Shamrocks of Stone - the Antagonists

Shamrocks of Stone is a historical murder mystery, so part of the storyline is solving who killed Aidan. For much of the story, the murderer remains silently lurking in the shadows, but that doesn't mean Orfhlait doesn't have some antagonists.

Much of the story centers around Orfhlait's attempt to remind God that He loves her. Dedicated to the Lord from birth, Orfhlait's position in her community is one she dislikes. She is a highly intelligent, energetic and argumentative woman stuck in a place where women cannot grow. In part this is due to culture, and in part it is due to her religious community.

Whether or not Orfhlait would have more chances outside the convent is debatable because as a woman, her avenues of further education are limited. She is a woman stuck in a man's world, with no way to find her path. The Mother Superior provides Orfhlait with all the resources she can possibly have, but even those aren't always enough.

External - Community …

The Christian Community: the Good, the Bad and the Ugly
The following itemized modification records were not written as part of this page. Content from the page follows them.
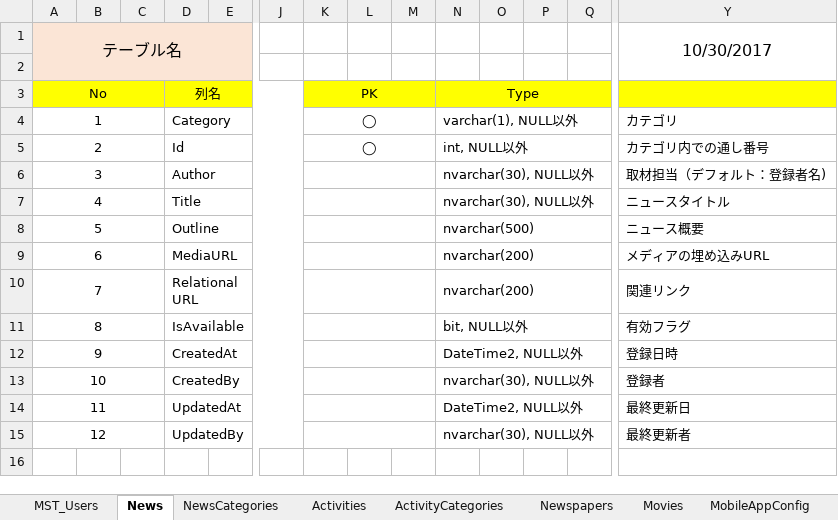
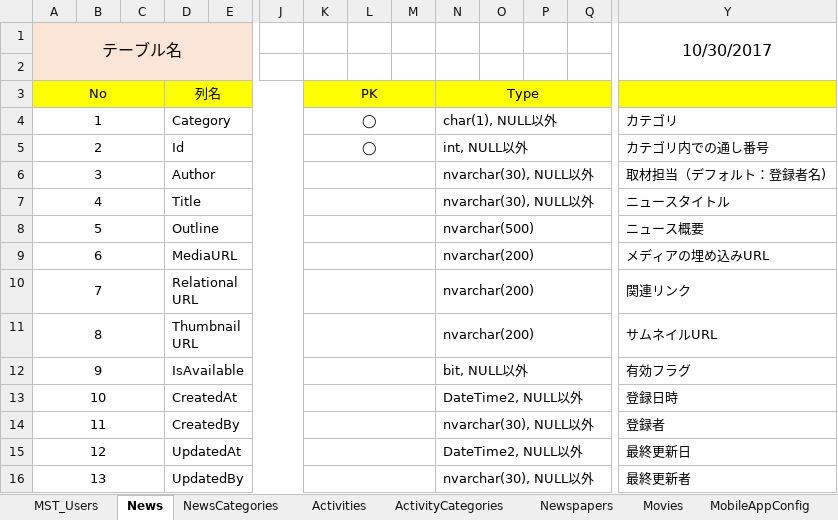
Before and after one commit to 07JP27/17nsj, an Excel workbook: common/テーブル定義書.xlsx, sheet News, drawn as a sheet; only a part is shown, gaps mark what is left out; values as stored, in another font and other column widths than the file's, no borders; addresses are those after the commit; rows hold the shown columns only; the diff names each change by its address in the sheet, - before the commit and + after, or states it on an @@ line.

```diff
--- a/common/テーブル定義書.xlsx (sheet News)
+++ b/common/テーブル定義書.xlsx (sheet News)
-N4: varchar(1), NULL以外
+N4: char(1), NULL以外
+row 11: 8 |  |  | ThumbnailURL |  |  |  |  |  | nvarchar(200) |  |  |  | サムネイルURL
@@ column A (テーブル名) renumbered from row 12 down @@
```
Also changed, not shown: sheet ActivityCategories, sheet NewsCategories, sheet Activities, sheet Newspapers, sheet Movies, 1 other file.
Yesterday was Memorial Day here in the United States. It's the official kick-off for summer, and a day to remember those who died in service to the country. It is the day we honor those who died in the American Revolution, War of 1812, Mexican War, US Civil War, Spanish-American War, two World Wars, Korea, Vietnam, the wars in Iraq, Afghanistan and wherever else our country sent people to defend and die.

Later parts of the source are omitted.